The moves triggered anger and claims of broken election promises, but conservative Abbott said his administration was being upfront with the public about the state of the nation’s finances.
“This budget is not about making the government popular,” Abbott said.
“This budget is about doing the right thing by our country and that, in the end, is what the voters want.”
The plan released Tuesday aims to bring the deficit down from its current Aus$49.9 billion (US$46.6 billion) to Aus$29.8 billion next year, with the government planning to reach a surplus around the end of the decade.
It includes federal cuts of Aus$50 billion to health funding and Aus$30 billion to education over the next 10 years, leaving state governments to pick up the slack.
A new tax will be levied on high earners while welfare and family benefits will be tightened and young people will have to wait six months before claiming unemployment benefit.
The pension age will rise to 70 by 2035 and people will have to pay a modest fee to visit the doctor, with some of the revenue raised directed towards a medical research fund.
– ‘Kick in the guts’ –
Abbott faced a barrage of questions in parliament about whether he had broken a pre-election promise of no new taxes as he attempted to sell the policies on Wednesday.
“This is a fundamentally honest budget,” he said.
“The most fundamental commitment I made was to get the budget back under control.”
The cuts to health and education have prompted a furious reaction from state governments, who now face shortfalls from the winding back of the commitments promised by the previous Labor government.
“What we saw last night from Canberra was a kick in the guts to the people of New South Wales,” state Premier Mike Baird, a fellow conservative, told reporters in Sydney.
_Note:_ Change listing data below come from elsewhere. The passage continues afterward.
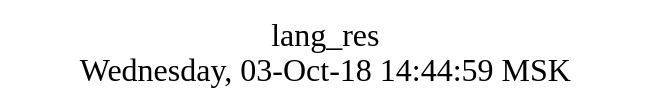
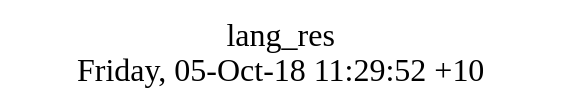
One commit to AplaProject/apps changed the diagram in src/lang_res/struct.dot. Above: the diagram before and after it, drawn with Graphviz. The commit also changed 4 other files, not shown here.

```diff
--- a/src/lang_res/struct.dot
+++ b/src/lang_res/struct.dot
@@ -1,10 +1,8 @@
 digraph G {
-graph [
-  fontsize="24";
-  label="lang_res\nWednesday, 03-Oct-18 14:44:59 MSK";
-  nojustify=true;
-  ordering=out;
-  rankdir=LR;
-  size="30";
-];
+fontsize="24";
+label="lang_res\nFriday, 05-Oct-18 11:29:52 +10";
+nojustify=true;
+ordering=out;
+rankdir=LR;
+size="30";
 }
```
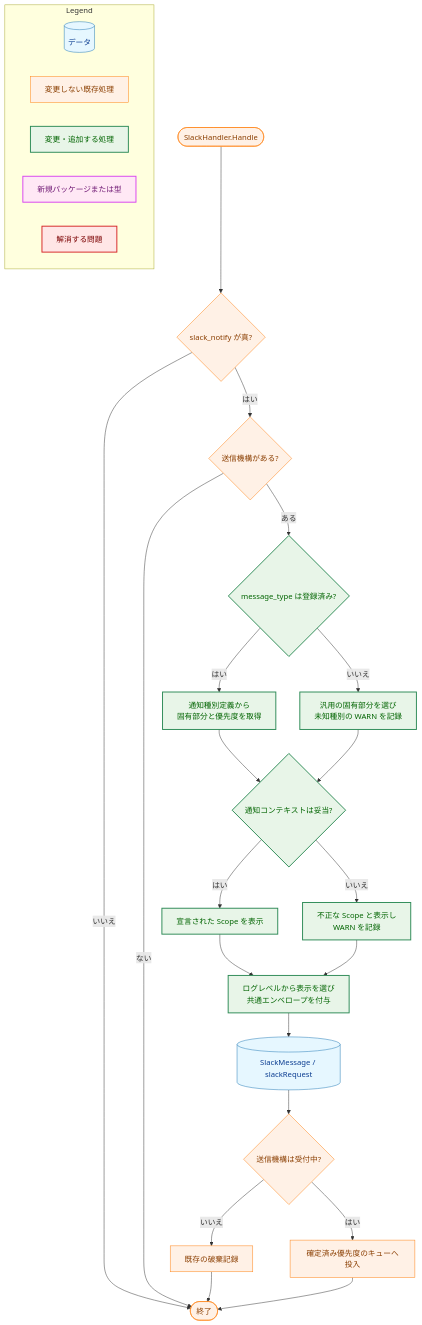
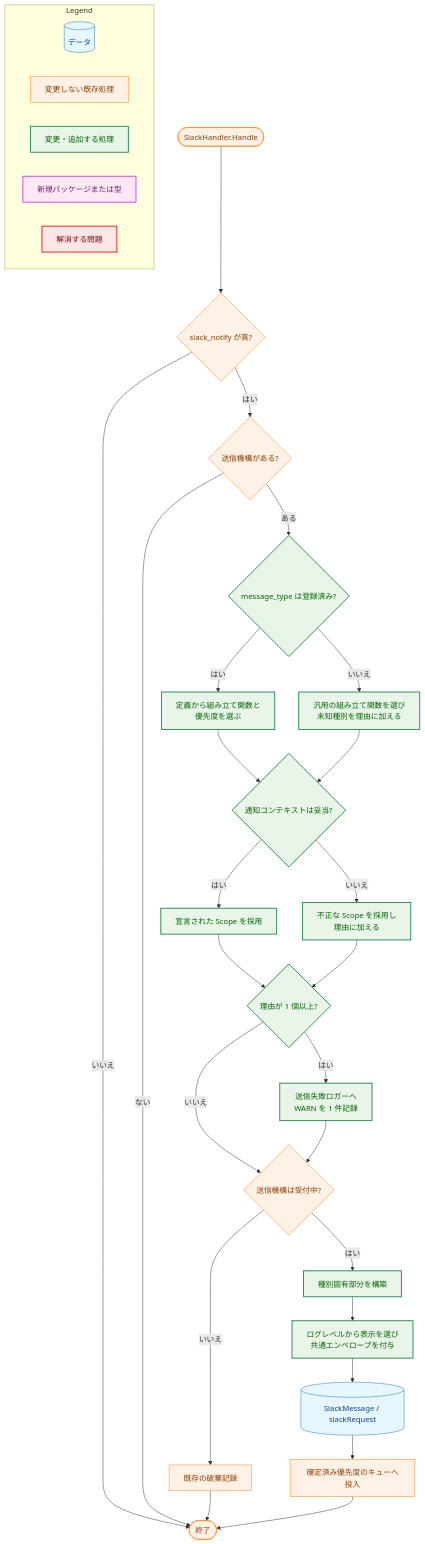
One commit to isseis/go-safe-cmd-runner changed the fifth of 5 diagrams in docs/tasks/0172_slack_notification_message_unification/02_architecture.md. Above: the diagram before and after it, drawn with Mermaid. The commit also changed other lines of this file, not shown here.

First line of the commit message:
docs(0172): address architecture review findings

````diff
--- a/docs/tasks/0172_slack_notification_message_unification/02_architecture.md
+++ b/docs/tasks/0172_slack_notification_message_unification/02_architecture.md
@@ -482,58 +528,65 @@
 ```mermaid
 flowchart TD
     classDef data fill:#e6f7ff,stroke:#1f77b4,stroke-width:1px,color:#0b3d91;
     classDef process fill:#fff1e6,stroke:#ff7f0e,stroke-width:1px,color:#8a3e00;
     classDef enhanced fill:#e8f5e8,stroke:#2e8b57,stroke-width:2px,color:#006400;
     classDef newpkg fill:#ffe8f5,stroke:#d946ef,stroke-width:2px,color:#701a75;
     classDef problem fill:#ffe6e6,stroke:#d62728,stroke-width:2px,color:#7b0000;
 
     START(["SlackHandler.Handle"])
     NOTIFY{"slack_notify が真?"}
     NOSENDER{"送信機構がある?"}
     LOOKUP{"message_type は登録済み?"}
-    DEF["通知種別定義から<br>固有部分と優先度を取得"]
-    GENERIC["汎用の固有部分を選び<br>未知種別の WARN を記録"]
+    DEF["定義から組み立て関数と<br>優先度を選ぶ"]
+    GENERIC["汎用の組み立て関数を選び<br>未知種別を理由に加える"]
     SCOPE{"通知コンテキストは妥当?"}
-    VALID["宣言された Scope を表示"]
-    INVALID["不正な Scope と表示し<br>WARN を記録"]
-    ENVELOPE["ログレベルから表示を選び<br>共通エンベロープを付与"]
+    VALID["宣言された Scope を採用"]
+    INVALID["不正な Scope を採用し<br>理由に加える"]
+    WARNLOG{"理由が 1 個以上?"}
+    EMITWARN["送信失敗ロガーへ<br>WARN を 1 件記録"]
     CLOSED{"送信機構は受付中?"}
     DROP["既存の破棄記録"]
+    BUILD["種別固有部分を構築"]
+    ENVELOPE["ログレベルから表示を選び<br>共通エンベロープを付与"]
     QUEUE["確定済み優先度のキューへ投入"]
     DONE(["終了"])
     RECORD[("SlackMessage / slackRequest")]
 
     START --> NOTIFY
     NOTIFY -->|"いいえ"| DONE
     NOTIFY -->|"はい"| NOSENDER
     NOSENDER -->|"ない"| DONE
     NOSENDER -->|"ある"| LOOKUP
     LOOKUP -->|"はい"| DEF
     LOOKUP -->|"いいえ"| GENERIC
     DEF --> SCOPE
     GENERIC --> SCOPE
     SCOPE -->|"はい"| VALID
     SCOPE -->|"いいえ"| INVALID
-    VALID --> ENVELOPE
-    INVALID --> ENVELOPE
+    VALID --> WARNLOG
+    INVALID --> WARNLOG
+    WARNLOG -->|"はい"| EMITWARN
+    WARNLOG -->|"いいえ"| CLOSED
+    EMITWARN --> CLOSED
+    CLOSED -->|"いいえ"| DROP
+    CLOSED -->|"はい"| BUILD
+    BUILD --> ENVELOPE
     ENVELOPE --> RECORD
-    RECORD --> CLOSED
-    CLOSED -->|"いいえ"| DROP
-    CLOSED -->|"はい"| QUEUE
+    RECORD --> QUEUE
     DROP --> DONE
     QUEUE --> DONE
 
     subgraph Legend["Legend"]
         L1[("データ")]
         L2["変更しない既存処理"]
         L3["変更・追加する処理"]
         L4["新規パッケージまたは型"]
         L5["解消する問題"]
     end
 
     class RECORD,L1 data
     class START,NOTIFY,NOSENDER,CLOSED,DROP,QUEUE,DONE,L2 process
-    class LOOKUP,DEF,GENERIC,SCOPE,VALID,INVALID,ENVELOPE,L3 enhanced
+    class LOOKUP,DEF,GENERIC,SCOPE,VALID,INVALID,WARNLOG,EMITWARN,BUILD,ENVELOPE,L3 enhanced
     class L4 newpkg
     class L5 problem
 ```
````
“What services would (they) like us to cut here in New South Wales on the back of the funding cuts that we’ve seen overnight?”